DIRECTIONS: Scan the data below and copy each line where "class" occurs.

INFORMATION GIVEN:
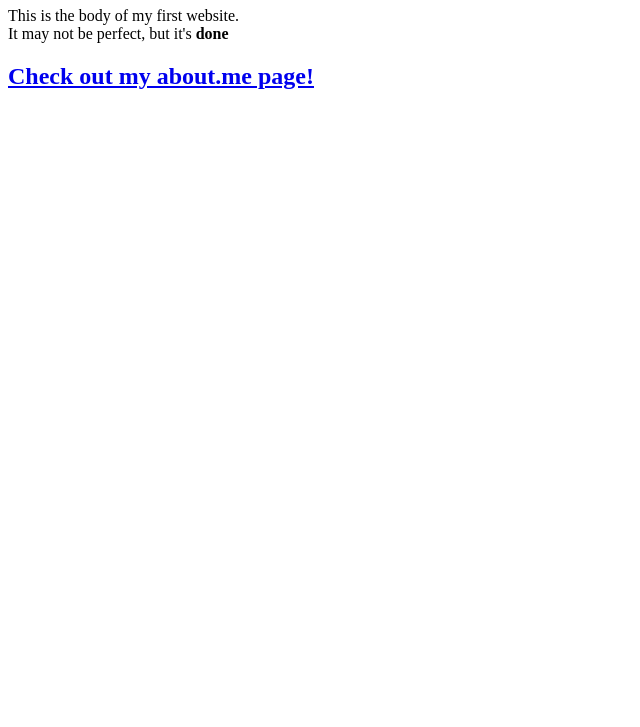
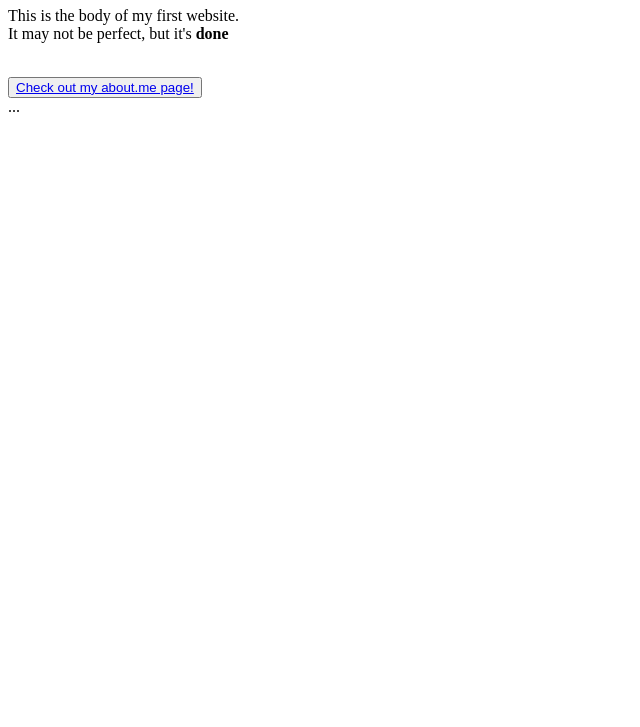
Before and after one commit to josheche/c5_server, a plain HTML site: page public/hello.html in a window 1280 px wide. Shown: the part 73-800 px from the top of the page, without its empty margins (0-640 px from the left). Drawn offline with Linux system fonts and the light colour scheme.

Commit message:
turned link into button

```diff
--- a/public/hello.html
+++ b/public/hello.html
@@ -10,10 +10,15 @@
       <h1>Hello World!</h1>
       <p>This is the body of my first website.<br>It may not be perfect, but it's <b>done</b>
       <br>
-      <h2>
+      </p>
+      <br>
+      <button>
       <a href="http://about.me/josheche">Check out my about.me page!</a>
-      </h2>
-      </p>
+      </button>
+
+
+      <div class="user">...</div>
+      <div class="my product"></div>
     </body>
 
     <style type ="text/css">
```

SOLUTION FOR THIS PROBLEM:
+      <div class="user">...</div>
+      <div class="my product"></div>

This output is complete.